In Germany this summer, I visited a museum documenting the peculiar carnival celebrations the region once held. Like other carnivals across the world, masks were central to the festivities, an example of which is shown above. I was reminded of the German celebration several times while learning about the native peoples of Alaska, who also used masks often in their rituals.

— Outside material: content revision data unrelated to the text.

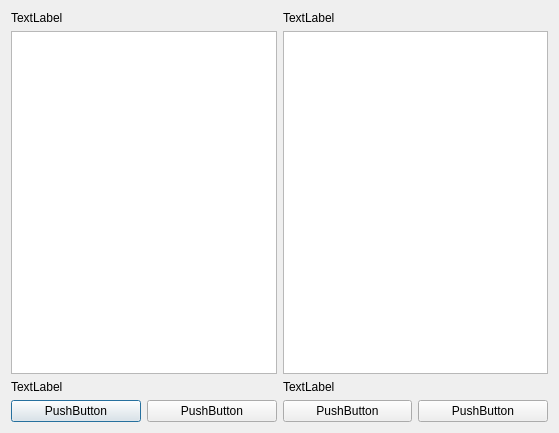
Above: dialog.ui from stephaneworkspace/midnight-commander-clone-mcc before the change. Below: the same form after it.
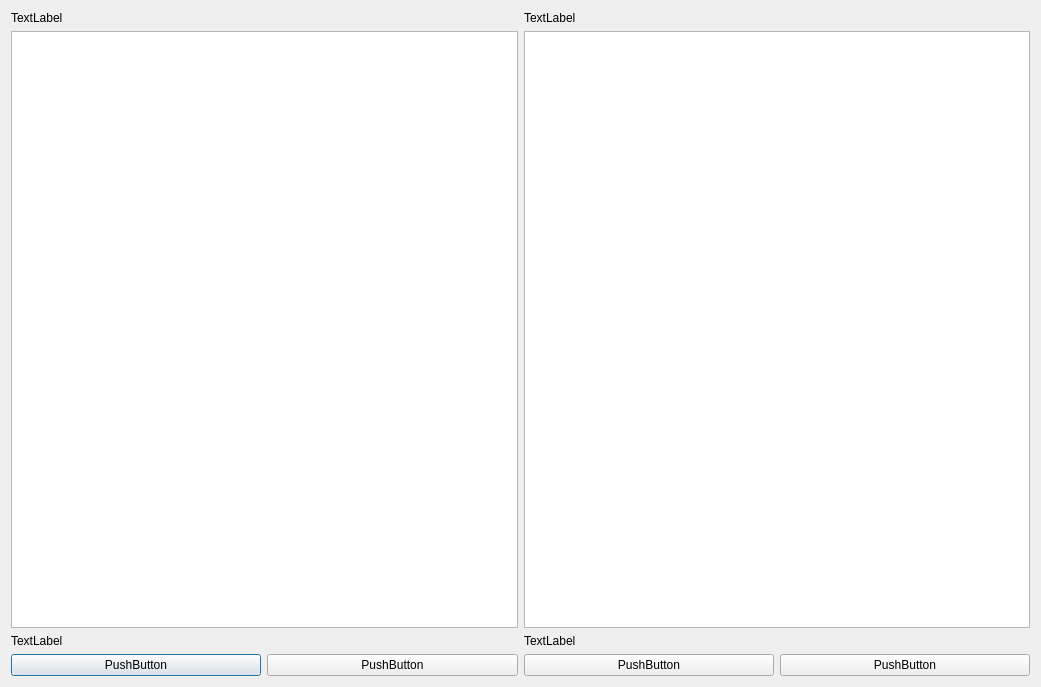
That is the form after the change.

```diff
--- a/dialog.ui
+++ b/dialog.ui
@@ -6,8 +6,8 @@
    <rect>
     <x>0</x>
     <y>0</y>
-    <width>559</width>
-    <height>433</height>
+    <width>1041</width>
+    <height>687</height>
    </rect>
   </property>
   <property name="windowTitle">
```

That these two peoples, living on opposite sides of the world, both developed intricate mask making skills is fascinating to me. I realize they by no means are the only two cultures to do so, but encountering them in places as divergent as Southern Germany and Alaska imparted upon me how there must be something very human about wanting to put on a mask. And, apparently, anti-Christian. When the Reformation occurred, protestant clergy banned the carnival celebrations in Europe, leading to a decline in that mask-making tradition where Catholicism lost hold. Likewise, when protestant missionaries came to the American arctic, human masks were banned amongst the indigenous people.